Since getting back from cycling this afternoon, at 16:25, I’ve had the hiccups. That’s six hours!
Last night my brother Eddie and I gave a presentation at the Murrayfield Churches Together’s faith development group, Sundays at Seven, entitled “Where is God in modern music?”
I won’t go into what we said — you should have been there! Where were you? — but I simply want to say that we drew heavily on two books.
A Matrix of Meanings
One of the best books that we found while researching the topic was A Matrix of Meanings: Finding God in Pop Culture (Engaging Culture series) (Baker Academic, 2003) ISBN 080102417X by Craig Detweiler and Barry Taylor.
Detweiler and Taylor look at not only music but television, advertising, film and other major mainstays of modern culture. They argue that while a lot of other commentators berate modern culture as being Godless that is not their purpose in this book. Instead they’d like to find a healthy, Christian attitude to contemporary culture; to find whatâ€™s right with pop culture. They’d like to see people open to the possibility of listening beyond the image (going deeper), listening to what is actually being said: prophetic messages of justice, the environment and poverty; songs of hope, abandonment and displacement, the sort of things we would expect to find in the book of Psalms, for example. It’s challenging and eye- and heart- and spirit-opening stuff.

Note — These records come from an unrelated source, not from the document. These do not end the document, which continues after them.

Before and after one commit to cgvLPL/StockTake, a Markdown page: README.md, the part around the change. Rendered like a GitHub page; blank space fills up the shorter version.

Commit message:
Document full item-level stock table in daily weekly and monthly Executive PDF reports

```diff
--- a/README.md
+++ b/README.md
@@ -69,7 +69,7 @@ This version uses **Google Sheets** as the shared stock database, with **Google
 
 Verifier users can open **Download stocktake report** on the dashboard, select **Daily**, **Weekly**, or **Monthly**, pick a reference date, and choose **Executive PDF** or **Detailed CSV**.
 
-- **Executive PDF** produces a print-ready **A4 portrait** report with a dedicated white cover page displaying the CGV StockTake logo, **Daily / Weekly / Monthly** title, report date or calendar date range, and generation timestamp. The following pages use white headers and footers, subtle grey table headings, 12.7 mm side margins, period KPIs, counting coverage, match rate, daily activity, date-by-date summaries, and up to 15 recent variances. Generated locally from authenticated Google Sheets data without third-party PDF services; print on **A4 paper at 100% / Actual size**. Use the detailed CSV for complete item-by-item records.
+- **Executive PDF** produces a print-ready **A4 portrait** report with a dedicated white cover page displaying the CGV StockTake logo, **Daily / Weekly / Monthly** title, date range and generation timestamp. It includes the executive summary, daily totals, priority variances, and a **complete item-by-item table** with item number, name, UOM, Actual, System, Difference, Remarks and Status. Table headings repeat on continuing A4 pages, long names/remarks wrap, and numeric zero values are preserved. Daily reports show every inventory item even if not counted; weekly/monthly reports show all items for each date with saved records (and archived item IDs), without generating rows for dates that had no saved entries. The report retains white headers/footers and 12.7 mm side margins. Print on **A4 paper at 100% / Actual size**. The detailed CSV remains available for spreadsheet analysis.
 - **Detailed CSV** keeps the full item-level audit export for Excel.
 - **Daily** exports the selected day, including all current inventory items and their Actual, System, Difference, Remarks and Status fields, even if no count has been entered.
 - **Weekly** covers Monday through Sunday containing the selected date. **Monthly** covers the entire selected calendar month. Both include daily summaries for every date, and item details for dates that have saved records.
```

Beyond Bullet Points
In terms of our presentation, we used Microsoft PowerPoint, and followed the advice given in this excellent book: Beyond Bullet Points: Using Microsoft Powerpoint to Create Presentations That Inform, Motivate and Inspire (Microsoft Press, 2005) ISBN 0735620520 by Cliff Atkinson.
Atkinson’s approach to PowerPoint presentations, you’ll have guessed from the title, is to sweep away those boring bullet points and to draw on the success of modern television and Hollywood: tell a story. As he says:
The basics of good storytelling have been an open secret since Aristotle described them 2,400 years ago, and today you can tap into the power of these classical ideas by applying a story structure to your PowerPoint presentations.
Well last night we did, and it seems to work very well. It gave our presentation a very clear structure that I’m sure helped the audience as much as it helped us while delivering it. (There are some very good articles to download from Cliff Atkinson’s Sociable Media website. Highly recommended.)
As well as the visuals presentation we also played snippets of music (some songs downloaded from the excellent Apple iTunes store). Eddie chose some songs: Mylo, Robbie Williams, Mary Mary, Switchfoot. I chose others: Rage Against The Machine, MotÃ¶rhead, Slayer and Soulfly. As Eddie said, “I’m sure that was the first time that some people there had ever heard Soulfly!” I dare say it was, and probably the last, too!
Take this video, for example, of two Chinese young men miming along to the Back Street Boys’ song “I want it that way”.
I love the guy on the computer behind who seems oblivious to their pop video antics. I mean, I don’t actually love him, you understand. I’ve no idea who he is. I love Jane!
(Note: you may need broadband to view this video.)
Having booked my bike into the Edinburgh Bicycle Co-operative I expected to have to leave it there to have my gears set up and return to collect it tomorrow; that’s what I normally have to do. Instead they fixed it there and then, and all for nothing, it being the first service after they fitted a new freewheel cassette a few months back.
I have to say — and I said this to the chap in the workshop — every time I’ve been to the EBC their service, enthusiasm and help have been fantastic. They are clearly all bike enthusiasts who are only too happy to help people of all abilities. No question is too stupid, they really are there to help. I thoroughly recommend them.
So, this afternoon I went out on my bike, to test out my new Cateye Velo 8 trip computer. I cycled only 0.9 miles when I got a puncture: a dirty great thorn sticking into my front tyre. Thankfully, I always carry my bike toolkit (in an unused toiletries bag) and two spare inner-tubes, so I pulled over and replaced my front inner-tube:
… and took off again. Here’s the data from my trip computer:
|Time:||55 mins 47 seconds|
|Total Distance:||11:1 miles|
|Average Speed:||11.9 mph|
|Max Speed:||35.5 mph|
|Calories burned:||295.9 calories*|
(* The calorie consumption data is only the accumulated value that is calculated from the speed data of every second. It differs from the actual consumed calorie.)
I’m determined to get fit again. I’ve put on far too much weight over the summer, mostly due to both comfort eating (as I’ve not dealt with various bits of news very well), and lack of exercise (not helped by my pulling muscles in my back in July). The trip computer I’m hoping will be a good motivational tool, helping me to chart my progress using the magic of numbers.
Now, can anybody tell me what a calorie is (without looking it up)? I know, but do you?